Monday, February 28, 2011

Dear Mom on Mars,

This is a guest post by Jackie's two year old son, Logan. Unfortunately my mom has been abducted by aliens and I will be resuming her blogging duties for the rest of the day. Just in case she can access her blog from Mars, I thought I'd send out a letter to her!
Dear Mom,
You know, I thought I could handle it around here without you. I generally think I'm in charge anyway! But as it turns out, dad's been in the basement painting all day and I can't keep up with this bratty brother of mine. We need those martians to return you to us. If it would help, I've compiled a list of reasons why we need you back. Please forward these to your new martian friends.
1. Tyson has taken over the toilet as a swimming pool. I really need you to return so you can do your special bathroom lock down techniques.
2. When I yell incessantly, "I need juice. I need snacks. I need juice. I need food." no one responds. Right now I'm standing near the fridge saying, "What I eat?"
3. Tyson's diaper is stinkin' up the house. The neighbors already moved out because of the stench!
4. My blankey has that funky smell again and there is no one to take it away. (Ok, in truth, even you can't get that stench out. Can you ask the Martians for some ideas?)
5.  We used 17 times too much glue on our art project today. You were right. That's a bad idea. It took dad an hour to get Tyson unglued from the table.
6. I can't remember the words to those silly songs you sing to me to get me to brush my teeth, go potty, get dressed. So for the time being, I have forgone all personal hygiene.
7. Daddy fed us cold corn for supper.

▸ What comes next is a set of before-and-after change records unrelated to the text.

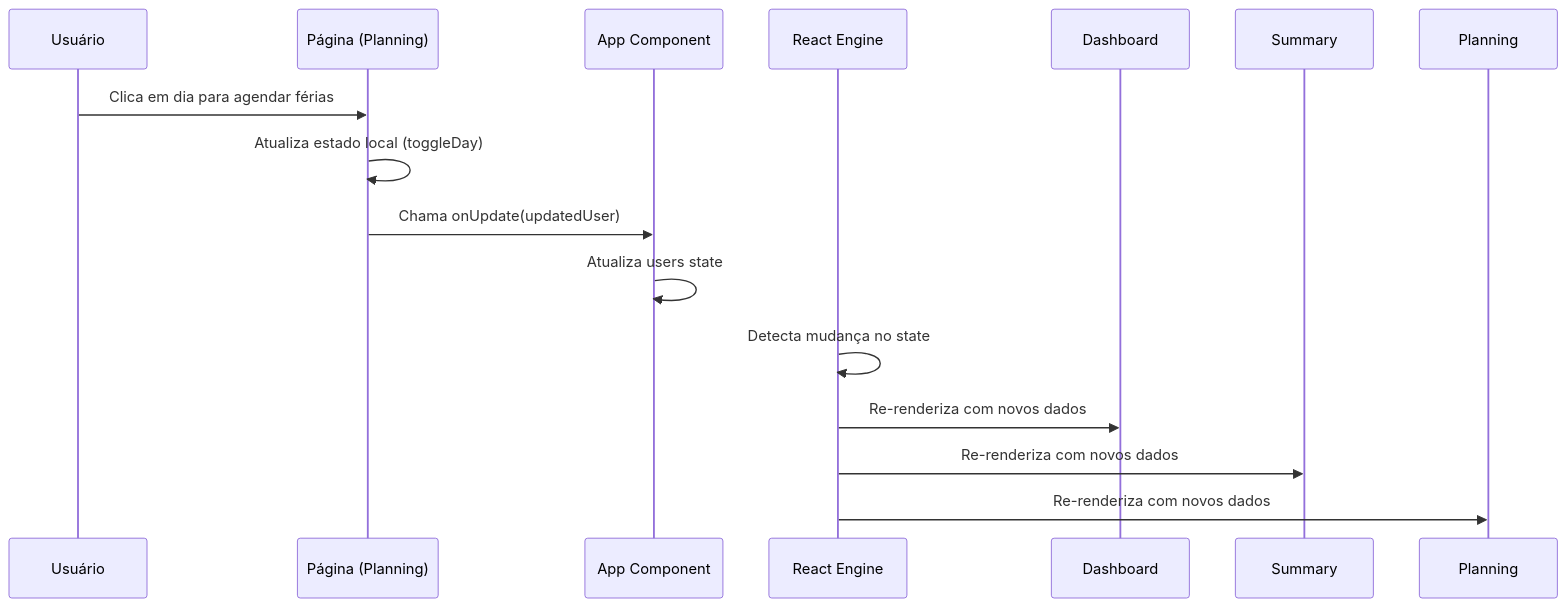
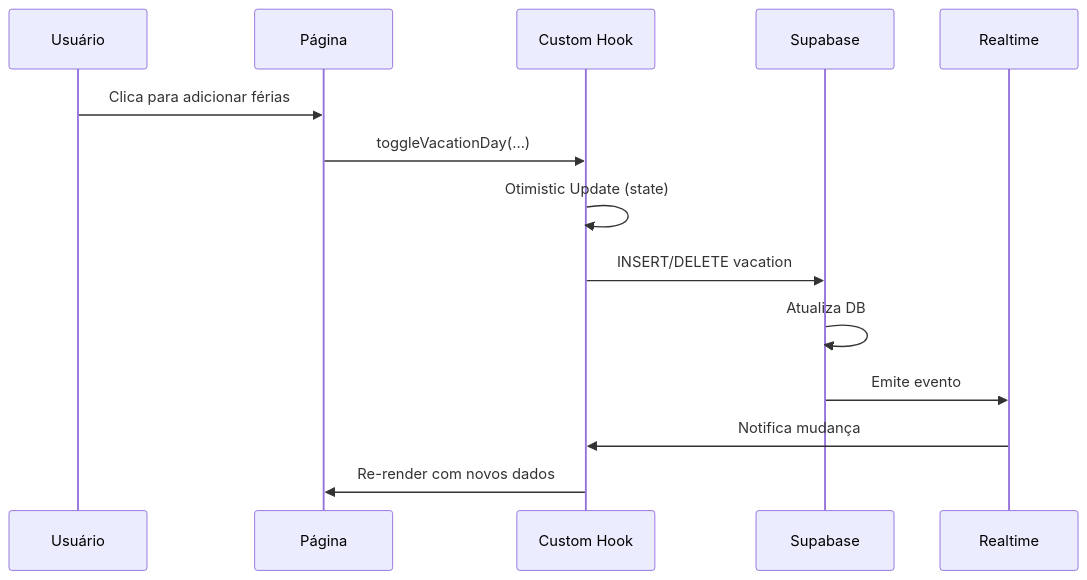
One commit to OlosLive/holidayGo changed the sixth of 9 diagrams in docs/ARCHITECTURE.md. Above: the diagram before and after it, drawn with Mermaid. The commit also changed other lines of this file and 25 other files, not shown here.

First line of the commit message:
feat: integração completa com Supabase

````diff
--- a/docs/ARCHITECTURE.md
+++ b/docs/ARCHITECTURE.md
@@ -189,16 +359,17 @@
 ```mermaid
 sequenceDiagram
     participant User as Usuário
-    participant Page as Página (Planning)
-    participant App as App Component
-    participant React as React Engine
+    participant Page as Página
+    participant Hook as Custom Hook
+    participant Supabase as Supabase
+    participant Realtime as Realtime
     
-    User->>Page: Clica em dia para agendar férias
-    Page->>Page: Atualiza estado local (toggleDay)
-    Page->>App: Chama onUpdate(updatedUser)
-    App->>App: Atualiza users state
-    React->>React: Detecta mudança no state
-    React->>Dashboard: Re-renderiza com novos dados
-    React->>Summary: Re-renderiza com novos dados
-    React->>Planning: Re-renderiza com novos dados
+    User->>Page: Clica para adicionar férias
+    Page->>Hook: toggleVacationDay(...)
+    Hook->>Hook: Otimistic Update (state)
+    Hook->>Supabase: INSERT/DELETE vacation
+    Supabase->>Supabase: Atualiza DB
+    Supabase->>Realtime: Emite evento
+    Realtime->>Hook: Notifica mudança
+    Hook->>Page: Re-render com novos dados
 ```
````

YUCK!
8. The laundry is going to soon pile up to Mars... and you're gonna be stuck doing it anyway!
9. Our library books are 40 days overdue and are accruing some big ole fines because no one loves the library like you do!
10. We miss your hugs, your kisses, your snuggles. Come home soon!
Logan, Tyson, and Daddy

What would YOUR kids miss if you flew off to Mars? Disney explores that concept in a new movie, "Mars Needs Moms" which comes out on March 11, 2011. Nine-year-old Milo (Seth Green) finds out just how much he needs his mom (Joan Cusack) when she’s nabbed by Martians who plan to steal her mom-ness for their own young. This movie was produced by the team that made "Polar Express"  and "Disney's A Christmas Carol"-- so it's sure to be a hit with lots of special effects.
I wrote this blog post while participating in the SocialMoms blogging program, for a gift card worth $25. For more information on how you can participate, click here

Check back tomorrow to see if Jackie returns from Mars. (If they have beaches and lounge chairs she may not return!)

Seuss -sational stories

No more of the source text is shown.